**EXERCISE BRIEF**: In your copy, include no images, and write out every entry below exactly as it stands.

Stored dataset items
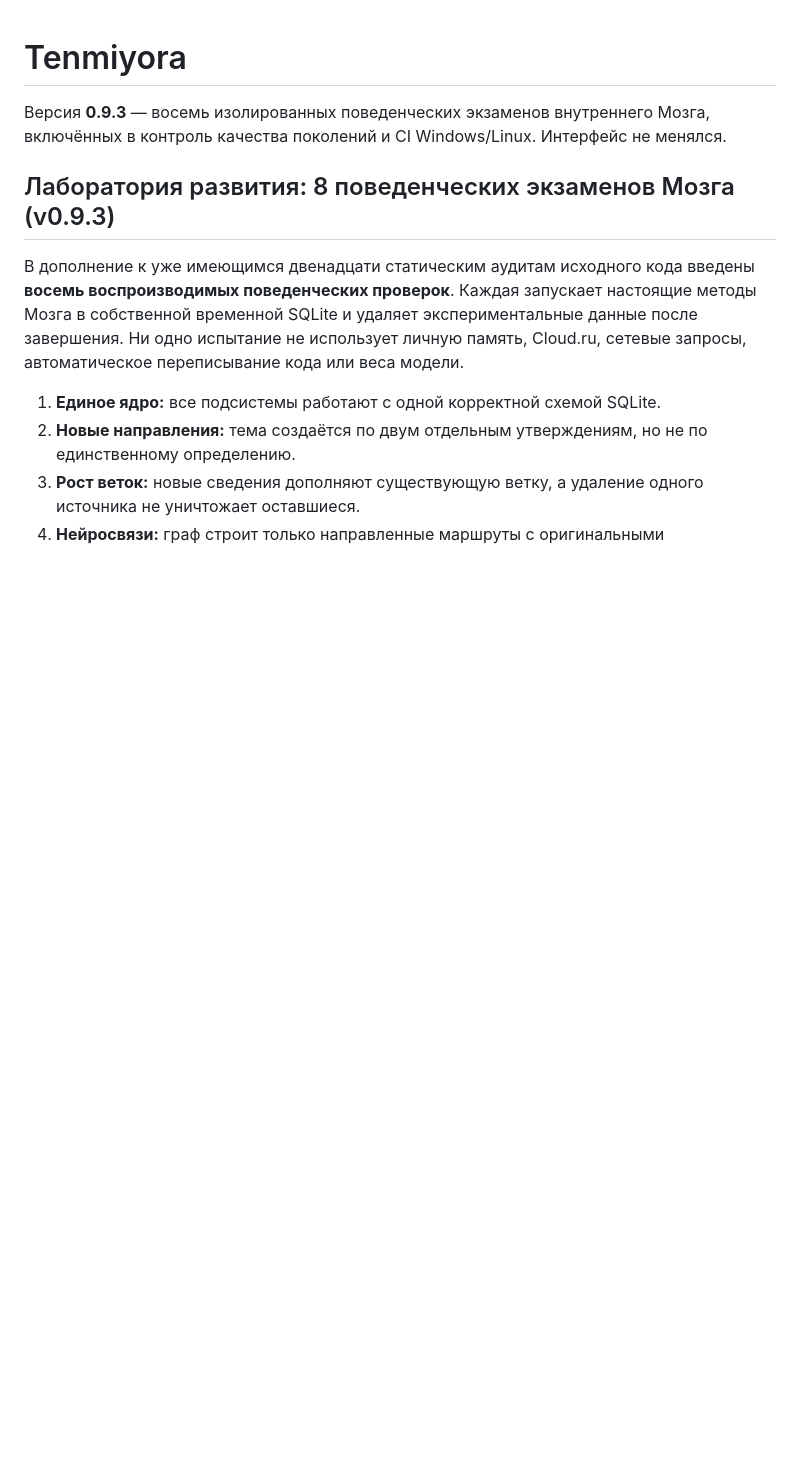
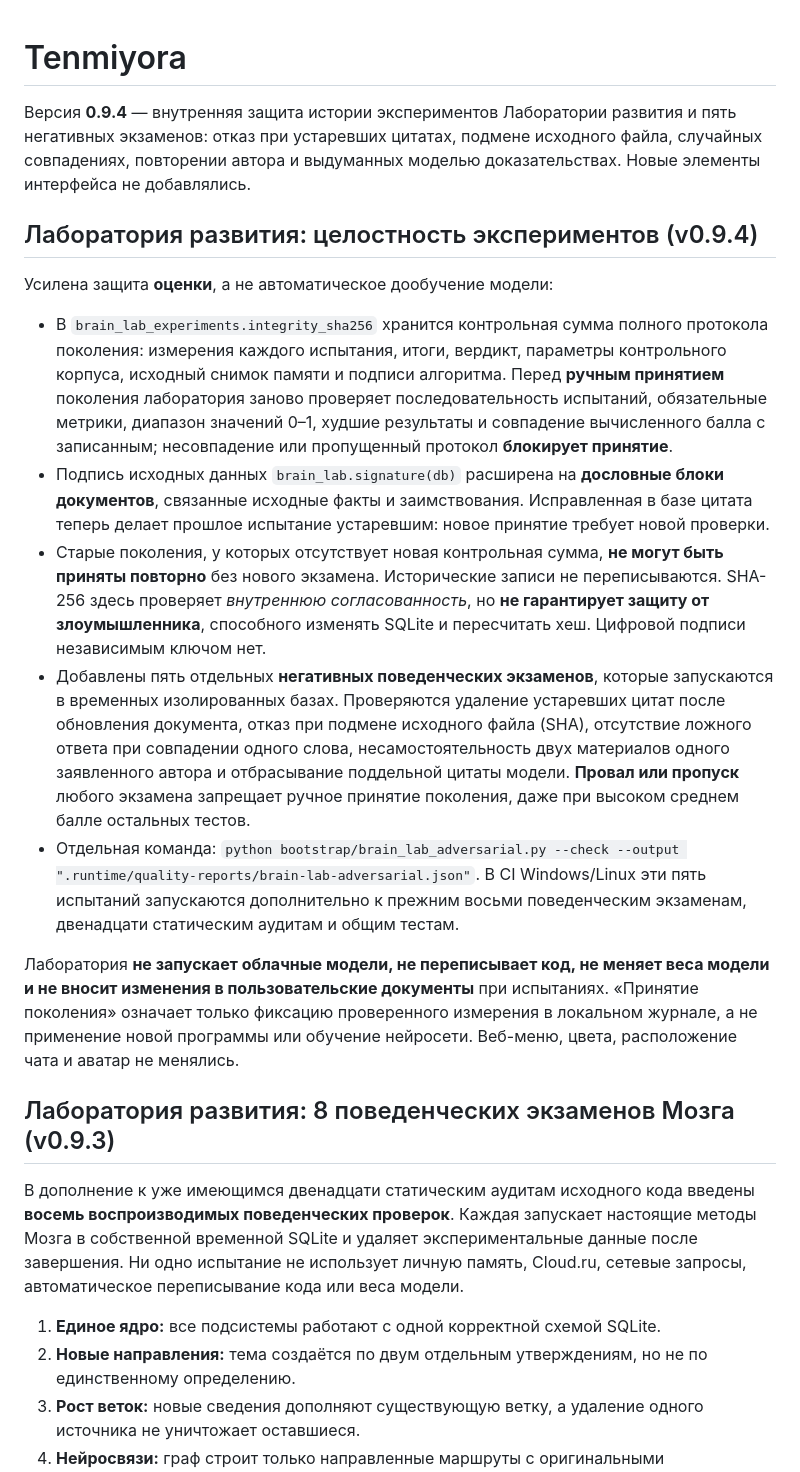
Before and after one commit to Aspksa/Tenmiyora, a Markdown page: README.md, the part around the change. GitHub-like rendering; blank space fills up the shorter version.

Commit message:
Документировать проверку неизменности испытаний и пять негативных экзаменов без изменения UI

```diff
--- a/README.md
+++ b/README.md
@@ -1,6 +1,20 @@
 # Tenmiyora
 
-Версия **0.9.3** — восемь изолированных поведенческих экзаменов внутреннего Мозга, включённых в контроль качества поколений и CI Windows/Linux. Интерфейс не менялся.
+Версия **0.9.4** — внутренняя защита истории экспериментов Лаборатории развития и пять негативных экзаменов: отказ при устаревших цитатах, подмене исходного файла, случайных совпадениях, повторении автора и выдуманных моделью доказательствах. Новые элементы интерфейса не добавлялись.
+
+## Лаборатория развития: целостность экспериментов (v0.9.4)
+
+Усилена защита **оценки**, а не автоматическое дообучение модели:
+
+- В `brain_lab_experiments.integrity_sha256` хранится контрольная сумма полного протокола поколения: измерения каждого испытания, итоги, вердикт, параметры контрольного корпуса, исходный снимок памяти и подписи алгоритма. Перед **ручным принятием** поколения лаборатория заново проверяет последовательность испытаний, обязательные метрики, диапазон значений 0–1, худшие результаты и совпадение вычисленного балла с записанным; несовпадение или пропущенный протокол **блокирует принятие**.
+- Подпись исходных данных `brain_lab.signature(db)` расширена на **дословные блоки документов**, связанные исходные факты и заимствования. Исправленная в базе цитата теперь делает прошлое испытание устаревшим: новое принятие требует новой проверки.
+- Старые поколения, у которых отсутствует новая контрольная сумма, **не могут быть приняты повторно** без нового экзамена. Исторические записи не переписываются. SHA-256 здесь проверяет *внутреннюю согласованность*, но **не гарантирует защиту от злоумышленника**, способного изменять SQLite и пересчитать хеш. Цифровой подписи независимым ключом нет.
+- Добавлены пять отдельных **негативных поведенческих экзаменов**, которые запускаются в временных изолированных базах. Проверяются удаление устаревших цитат после обновления документа, отказ при подмене исходного файла (SHA), отсутствие ложного ответа при совпадении одного слова, несамостоятельность двух материалов одного заявленного автора и отбрасывание поддельной цитаты модели. **Провал или пропуск** любого экзамена запрещает ручное принятие поколения, даже при высоком среднем балле остальных тестов.
+- Отдельная команда: `python bootstrap/brain_lab_adversarial.py --check --output ".runtime/quality-reports/brain-lab-adversarial.json"`. В CI Windows/Linux эти пять испытаний запускаются дополнительно к прежним восьми поведенческим экзаменам, двенадцати статическим аудитам и общим тестам.
+
+Лаборатория **не запускает облачные модели, не переписывает код, не меняет веса модели и не вносит изменения в пользовательские документы** при испытаниях. «Принятие поколения» означает только фиксацию проверенного измерения в локальном журнале, а не применение новой программы или обучение нейросети. Веб-меню, цвета, расположение чата и аватар не менялись.
+
+
 
 ## Лаборатория развития: 8 поведенческих экзаменов Мозга (v0.9.3)
 
```
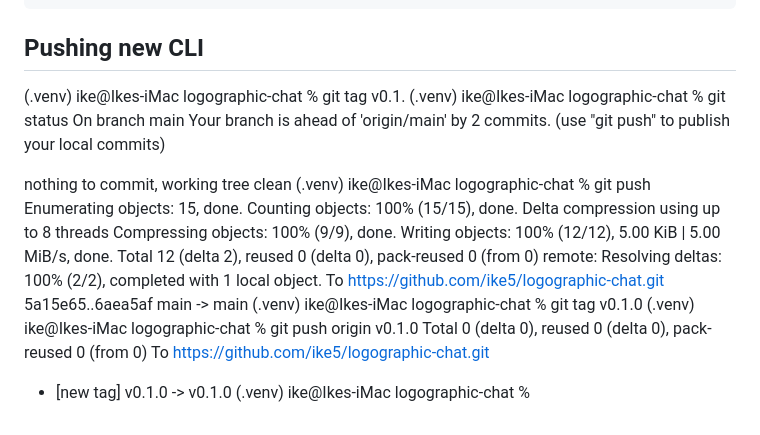
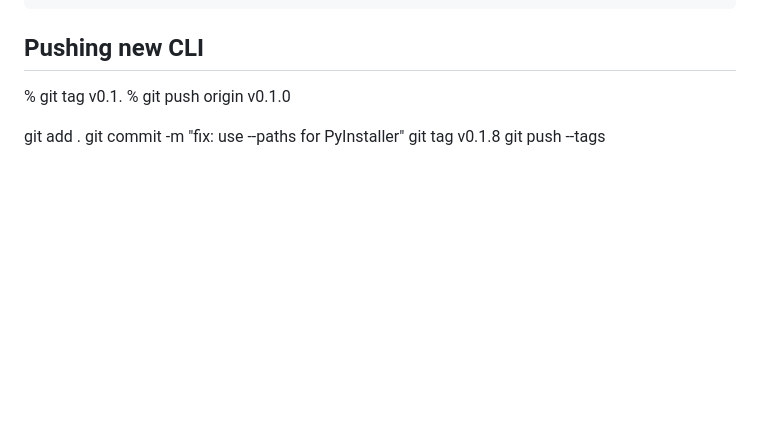
Before and after one commit to ike5/logographic-chat, a Markdown page: README.md, the part around the change. GitHub-like rendering; blank space fills up the shorter version.

```diff
--- a/README.md
+++ b/README.md
@@ -216,27 +216,10 @@ logographic-chat/
 
 ## Pushing new CLI
 
-(.venv) ike@Ikes-iMac logographic-chat % git tag v0.1.
-(.venv) ike@Ikes-iMac logographic-chat % git status
-On branch main
-Your branch is ahead of 'origin/main' by 2 commits.
-(use "git push" to publish your local commits)
+% git tag v0.1.
+% git push origin v0.1.0
 
-nothing to commit, working tree clean
-(.venv) ike@Ikes-iMac logographic-chat % git push
-Enumerating objects: 15, done.
-Counting objects: 100% (15/15), done.
-Delta compression using up to 8 threads
-Compressing objects: 100% (9/9), done.
-Writing objects: 100% (12/12), 5.00 KiB | 5.00 MiB/s, done.
-Total 12 (delta 2), reused 0 (delta 0), pack-reused 0 (from 0)
-remote: Resolving deltas: 100% (2/2), completed with 1 local object.
-To https://github.com/ike5/logographic-chat.git
-5a15e65..6aea5af main -> main
-(.venv) ike@Ikes-iMac logographic-chat % git tag v0.1.0
-(.venv) ike@Ikes-iMac logographic-chat % git push origin v0.1.0
-Total 0 (delta 0), reused 0 (delta 0), pack-reused 0 (from 0)
-To https://github.com/ike5/logographic-chat.git
-
-* [new tag]         v0.1.0 -> v0.1.0
-  (.venv) ike@Ikes-iMac logographic-chat %
+git add .
+git commit -m "fix: use --paths for PyInstaller"
+git tag v0.1.8
+git push --tags
```
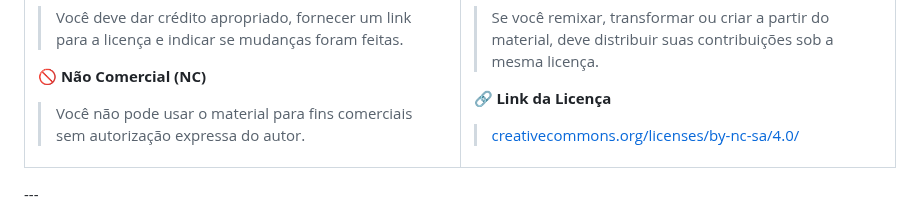
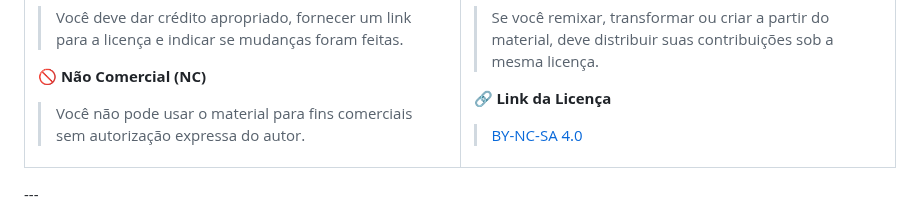
Before and after one commit to Delean-Mafra/pex2, a Markdown page: LICENSE.md, the part around the change. GitHub-like rendering.

Commit message:
Update license link format in LICENSE.md

```diff
--- a/LICENSE.md
+++ b/LICENSE.md
@@ -48,7 +48,7 @@ Esta obra está protegida contra plágio e cópias indevidas pela Lei nº 9.610/
 > Se você remixar, transformar ou criar a partir do material, deve distribuir suas contribuições sob a mesma licença.
 
 **🔗 Link da Licença**
-> [creativecommons.org/licenses/by-nc-sa/4.0/](https://delean-mafra.github.io/pex2/CC_BY_NC_4.0)
+> [BY-NC-SA 4.0](https://delean-mafra.github.io/pex2/CC_BY_NC_4.0)
 
 </td>
 </tr>
```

**RESPONSE TO THE EXERCISE**:
Before and after one commit to Aspksa/Tenmiyora, a Markdown page: README.md, the part around the change. GitHub-like rendering; blank space fills up the shorter version.

Commit message:
Документировать проверку неизменности испытаний и пять негативных экзаменов без изменения UI

```diff
--- a/README.md
+++ b/README.md
@@ -1,6 +1,20 @@
 # Tenmiyora
 
-Версия **0.9.3** — восемь изолированных поведенческих экзаменов внутреннего Мозга, включённых в контроль качества поколений и CI Windows/Linux. Интерфейс не менялся.
+Версия **0.9.4** — внутренняя защита истории экспериментов Лаборатории развития и пять негативных экзаменов: отказ при устаревших цитатах, подмене исходного файла, случайных совпадениях, повторении автора и выдуманных моделью доказательствах. Новые элементы интерфейса не добавлялись.
+
+## Лаборатория развития: целостность экспериментов (v0.9.4)
+
+Усилена защита **оценки**, а не автоматическое дообучение модели:
+
+- В `brain_lab_experiments.integrity_sha256` хранится контрольная сумма полного протокола поколения: измерения каждого испытания, итоги, вердикт, параметры контрольного корпуса, исходный снимок памяти и подписи алгоритма. Перед **ручным принятием** поколения лаборатория заново проверяет последовательность испытаний, обязательные метрики, диапазон значений 0–1, худшие результаты и совпадение вычисленного балла с записанным; несовпадение или пропущенный протокол **блокирует принятие**.
+- Подпись исходных данных `brain_lab.signature(db)` расширена на **дословные блоки документов**, связанные исходные факты и заимствования. Исправленная в базе цитата теперь делает прошлое испытание устаревшим: новое принятие требует новой проверки.
+- Старые поколения, у которых отсутствует новая контрольная сумма, **не могут быть приняты повторно** без нового экзамена. Исторические записи не переписываются. SHA-256 здесь проверяет *внутреннюю согласованность*, но **не гарантирует защиту от злоумышленника**, способного изменять SQLite и пересчитать хеш. Цифровой подписи независимым ключом нет.
+- Добавлены пять отдельных **негативных поведенческих экзаменов**, которые запускаются в временных изолированных базах. Проверяются удаление устаревших цитат после обновления документа, отказ при подмене исходного файла (SHA), отсутствие ложного ответа при совпадении одного слова, несамостоятельность двух материалов одного заявленного автора и отбрасывание поддельной цитаты модели. **Провал или пропуск** любого экзамена запрещает ручное принятие поколения, даже при высоком среднем балле остальных тестов.
+- Отдельная команда: `python bootstrap/brain_lab_adversarial.py --check --output ".runtime/quality-reports/brain-lab-adversarial.json"`. В CI Windows/Linux эти пять испытаний запускаются дополнительно к прежним восьми поведенческим экзаменам, двенадцати статическим аудитам и общим тестам.
+
+Лаборатория **не запускает облачные модели, не переписывает код, не меняет веса модели и не вносит изменения в пользовательские документы** при испытаниях. «Принятие поколения» означает только фиксацию проверенного измерения в локальном журнале, а не применение новой программы или обучение нейросети. Веб-меню, цвета, расположение чата и аватар не менялись.
+
+
 
 ## Лаборатория развития: 8 поведенческих экзаменов Мозга (v0.9.3)
 
```
Before and after one commit to ike5/logographic-chat, a Markdown page: README.md, the part around the change. GitHub-like rendering; blank space fills up the shorter version.

```diff
--- a/README.md
+++ b/README.md
@@ -216,27 +216,10 @@ logographic-chat/
 
 ## Pushing new CLI
 
-(.venv) ike@Ikes-iMac logographic-chat % git tag v0.1.
-(.venv) ike@Ikes-iMac logographic-chat % git status
-On branch main
-Your branch is ahead of 'origin/main' by 2 commits.
-(use "git push" to publish your local commits)
+% git tag v0.1.
+% git push origin v0.1.0
 
-nothing to commit, working tree clean
-(.venv) ike@Ikes-iMac logographic-chat % git push
-Enumerating objects: 15, done.
-Counting objects: 100% (15/15), done.
-Delta compression using up to 8 threads
-Compressing objects: 100% (9/9), done.
-Writing objects: 100% (12/12), 5.00 KiB | 5.00 MiB/s, done.
-Total 12 (delta 2), reused 0 (delta 0), pack-reused 0 (from 0)
-remote: Resolving deltas: 100% (2/2), completed with 1 local object.
-To https://github.com/ike5/logographic-chat.git
-5a15e65..6aea5af main -> main
-(.venv) ike@Ikes-iMac logographic-chat % git tag v0.1.0
-(.venv) ike@Ikes-iMac logographic-chat % git push origin v0.1.0
-Total 0 (delta 0), reused 0 (delta 0), pack-reused 0 (from 0)
-To https://github.com/ike5/logographic-chat.git
-
-* [new tag]         v0.1.0 -> v0.1.0
-  (.venv) ike@Ikes-iMac logographic-chat %
+git add .
+git commit -m "fix: use --paths for PyInstaller"
+git tag v0.1.8
+git push --tags
```
Before and after one commit to Delean-Mafra/pex2, a Markdown page: LICENSE.md, the part around the change. GitHub-like rendering.

Commit message:
Update license link format in LICENSE.md

```diff
--- a/LICENSE.md
+++ b/LICENSE.md
@@ -48,7 +48,7 @@ Esta obra está protegida contra plágio e cópias indevidas pela Lei nº 9.610/
 > Se você remixar, transformar ou criar a partir do material, deve distribuir suas contribuições sob a mesma licença.
 
 **🔗 Link da Licença**
-> [creativecommons.org/licenses/by-nc-sa/4.0/](https://delean-mafra.github.io/pex2/CC_BY_NC_4.0)
+> [BY-NC-SA 4.0](https://delean-mafra.github.io/pex2/CC_BY_NC_4.0)
 
 </td>
 </tr>
```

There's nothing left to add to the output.